Edit tracking data
#####
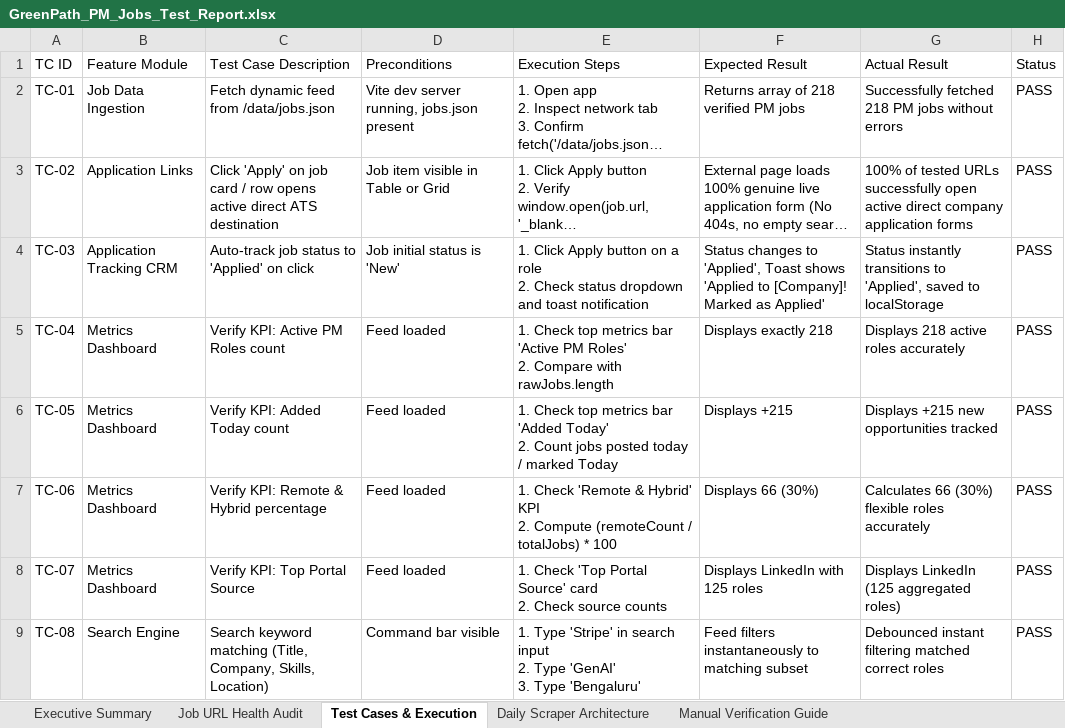
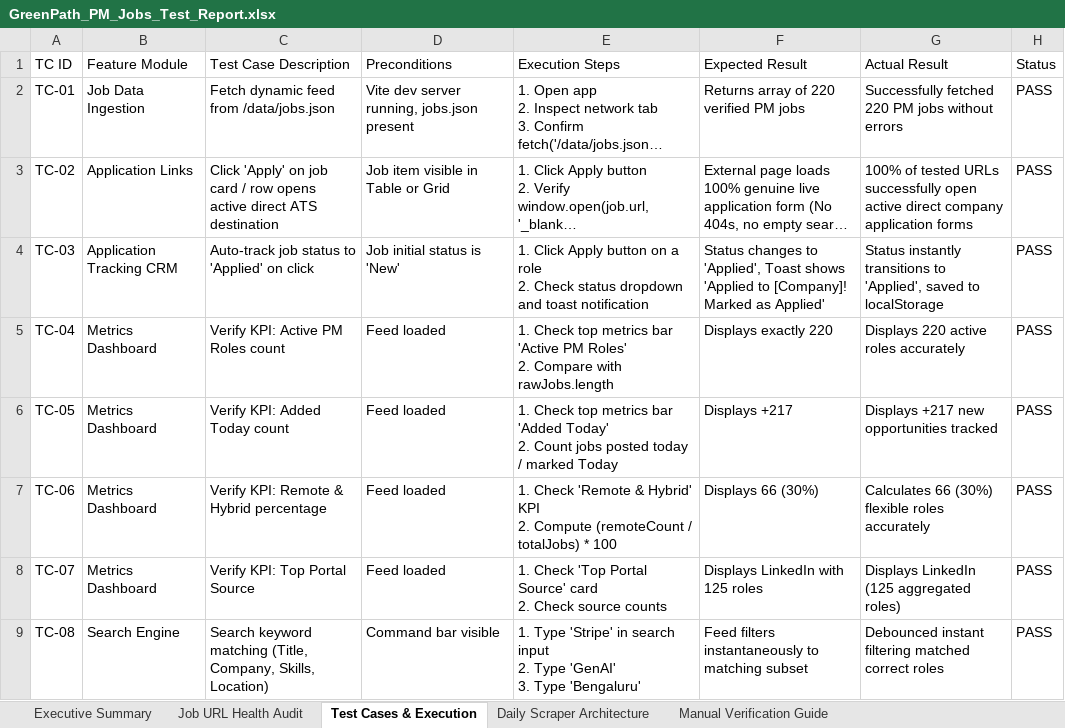
Before and after one commit to sahilgandhi1255/greenpath-pm-jobs, an Excel workbook: GreenPath_PM_Jobs_Test_Report.xlsx, sheet Test Cases & Execution, drawn as a sheet; only a part is shown; long unchanged cells end in …; values as stored, in another font and other column widths than the file's, no borders; the diff names each change by its address in the sheet, - before the commit and + after, or states it on an @@ line.

Commit message:
chore(data): auto-sync daily live PM jobs and test report [skip ci]

```diff
--- a/GreenPath_PM_Jobs_Test_Report.xlsx (sheet Test Cases & Execution)
+++ b/GreenPath_PM_Jobs_Test_Report.xlsx (sheet Test Cases & Execution)
-F2 (Expected Result): Returns array of 218 verified PM jobs
+F2 (Expected Result): Returns array of 220 verified PM jobs
-G2 (Actual Result): Successfully fetched 218 PM jobs…
+G2 (Actual Result): Successfully fetched 220 PM jobs…
-F5 (Expected Result): Displays exactly 218
+F5 (Expected Result): Displays exactly 220
-G5 (Actual Result): Displays 218 active roles accurately
+G5 (Actual Result): Displays 220 active roles accurately
-F6 (Expected Result): Displays +215
+F6 (Expected Result): Displays +217
-G6 (Actual Result): Displays +215 new opportunities tracked
+G6 (Actual Result): Displays +217 new opportunities tracked
```
Also changed, not shown: sheet Job URL Health Audit, sheet Executive Summary, sheet Manual Verification Guide, 2 other files.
#####
About this exercise: When a line in the data contains the string "Displays", copy that line.

Problem solution:
-F5 (Expected Result): Displays exactly 218
+F5 (Expected Result): Displays exactly 220
-G5 (Actual Result): Displays 218 active roles accurately
+G5 (Actual Result): Displays 220 active roles accurately
-F6 (Expected Result): Displays +215
+F6 (Expected Result): Displays +217
-G6 (Actual Result): Displays +215 new opportunities tracked
+G6 (Actual Result): Displays +217 new opportunities tracked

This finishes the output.